The veterans were part of the first Central Indiana Honor Flight. The trips, made across the country, give aging veterans a final chance to see the WWII memorial in Washington D.C.
Monday's group included a who's who of Indianapolis veterans. Among them, Army nurse Phyllis Funk, who served overseas during the hardest parts of the war, including the Battle of the Bulge.
"I spent Christmas there, which was terrible, the saddest part of the war for me," Funk said.
So many years later, Funk and the other veterans stepped off a plane in Baltimore to be greeted by Honor Flight volunteers and active duty military members.
"Thank you for your service," they said while shaking each veteran's hand.
The group then boarded a bus to Washington D.C. As they arrived at the WWII memorial, each got a large photo of themselves during their military duty.

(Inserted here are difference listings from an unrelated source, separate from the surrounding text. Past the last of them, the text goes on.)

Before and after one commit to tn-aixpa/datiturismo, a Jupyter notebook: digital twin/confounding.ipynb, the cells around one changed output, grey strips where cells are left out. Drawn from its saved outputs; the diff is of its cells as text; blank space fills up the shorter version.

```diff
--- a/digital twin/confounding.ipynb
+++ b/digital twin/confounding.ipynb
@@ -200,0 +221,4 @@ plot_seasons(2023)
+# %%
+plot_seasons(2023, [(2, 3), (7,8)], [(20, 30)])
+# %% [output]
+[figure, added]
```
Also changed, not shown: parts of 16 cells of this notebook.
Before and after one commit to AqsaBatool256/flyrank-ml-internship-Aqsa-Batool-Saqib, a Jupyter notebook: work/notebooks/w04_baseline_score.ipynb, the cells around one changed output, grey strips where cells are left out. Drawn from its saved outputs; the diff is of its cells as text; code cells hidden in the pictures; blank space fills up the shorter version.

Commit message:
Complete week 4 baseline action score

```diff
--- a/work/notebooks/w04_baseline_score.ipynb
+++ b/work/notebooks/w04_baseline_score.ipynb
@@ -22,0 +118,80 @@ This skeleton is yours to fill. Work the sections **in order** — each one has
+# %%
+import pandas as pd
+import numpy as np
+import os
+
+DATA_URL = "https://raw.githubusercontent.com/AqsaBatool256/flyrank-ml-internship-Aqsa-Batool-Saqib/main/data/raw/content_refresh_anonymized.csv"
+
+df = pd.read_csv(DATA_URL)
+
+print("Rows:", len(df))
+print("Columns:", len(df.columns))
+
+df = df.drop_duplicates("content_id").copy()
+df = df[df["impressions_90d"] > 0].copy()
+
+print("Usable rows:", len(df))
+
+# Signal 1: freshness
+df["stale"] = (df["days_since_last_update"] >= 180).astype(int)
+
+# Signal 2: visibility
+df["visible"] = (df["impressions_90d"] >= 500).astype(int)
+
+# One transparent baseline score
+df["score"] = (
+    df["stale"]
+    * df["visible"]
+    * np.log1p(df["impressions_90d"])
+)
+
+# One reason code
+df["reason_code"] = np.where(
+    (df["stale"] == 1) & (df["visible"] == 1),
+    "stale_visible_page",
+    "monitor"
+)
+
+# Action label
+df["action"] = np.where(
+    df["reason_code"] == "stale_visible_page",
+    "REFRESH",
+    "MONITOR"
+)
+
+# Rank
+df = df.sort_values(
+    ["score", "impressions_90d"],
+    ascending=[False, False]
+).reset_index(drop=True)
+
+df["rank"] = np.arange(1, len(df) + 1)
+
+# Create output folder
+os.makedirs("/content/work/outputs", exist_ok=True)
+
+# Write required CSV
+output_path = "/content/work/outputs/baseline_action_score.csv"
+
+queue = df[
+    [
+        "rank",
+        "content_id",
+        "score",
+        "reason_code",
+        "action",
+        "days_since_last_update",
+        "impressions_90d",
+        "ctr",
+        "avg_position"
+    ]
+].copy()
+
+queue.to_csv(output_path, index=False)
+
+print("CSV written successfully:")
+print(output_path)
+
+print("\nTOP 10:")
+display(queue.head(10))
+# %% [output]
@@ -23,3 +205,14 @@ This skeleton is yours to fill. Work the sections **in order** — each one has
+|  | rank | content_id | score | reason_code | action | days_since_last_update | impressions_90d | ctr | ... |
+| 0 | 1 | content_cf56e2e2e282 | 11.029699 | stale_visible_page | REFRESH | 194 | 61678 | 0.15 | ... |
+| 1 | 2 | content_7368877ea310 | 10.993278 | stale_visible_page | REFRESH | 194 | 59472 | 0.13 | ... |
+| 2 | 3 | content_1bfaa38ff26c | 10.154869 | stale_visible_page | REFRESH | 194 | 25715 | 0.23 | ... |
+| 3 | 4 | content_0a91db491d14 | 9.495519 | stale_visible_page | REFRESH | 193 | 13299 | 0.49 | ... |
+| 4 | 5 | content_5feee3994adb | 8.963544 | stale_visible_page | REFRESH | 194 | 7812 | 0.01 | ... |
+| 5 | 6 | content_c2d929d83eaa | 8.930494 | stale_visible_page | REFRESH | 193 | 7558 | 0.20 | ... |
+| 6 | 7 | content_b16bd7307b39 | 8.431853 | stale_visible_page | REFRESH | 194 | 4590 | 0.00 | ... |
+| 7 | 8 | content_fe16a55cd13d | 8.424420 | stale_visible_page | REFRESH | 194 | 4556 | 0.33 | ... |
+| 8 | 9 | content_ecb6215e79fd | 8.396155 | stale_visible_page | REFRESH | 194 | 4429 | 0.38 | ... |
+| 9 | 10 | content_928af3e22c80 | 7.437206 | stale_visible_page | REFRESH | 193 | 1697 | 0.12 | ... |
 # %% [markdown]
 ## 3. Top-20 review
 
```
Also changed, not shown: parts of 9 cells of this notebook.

The portraits formed a fitting backdrop for a larger photo of the Honor Flight veterans.
"I felt honored to be called to go," Funk said.
At 99 years old, Navy veteran Thomas Strawn was one of those who waited years for an Honor Flight to be organized in Indianapolis. Strawn took his time at the memorial, reflecting on more than just his own service.
"I just think about the guys that didn't come back, maybe they have it better than we do," Strawn said.
Organizers estimate that there are more than 1,000 qualified veterans in the Indianapolis area. They're hoping to build momentum and organize more flights as soon as possible for aging veterans. More information on getting involved is available online.
First Indy Honor Flight takes WWII veterans to D.C.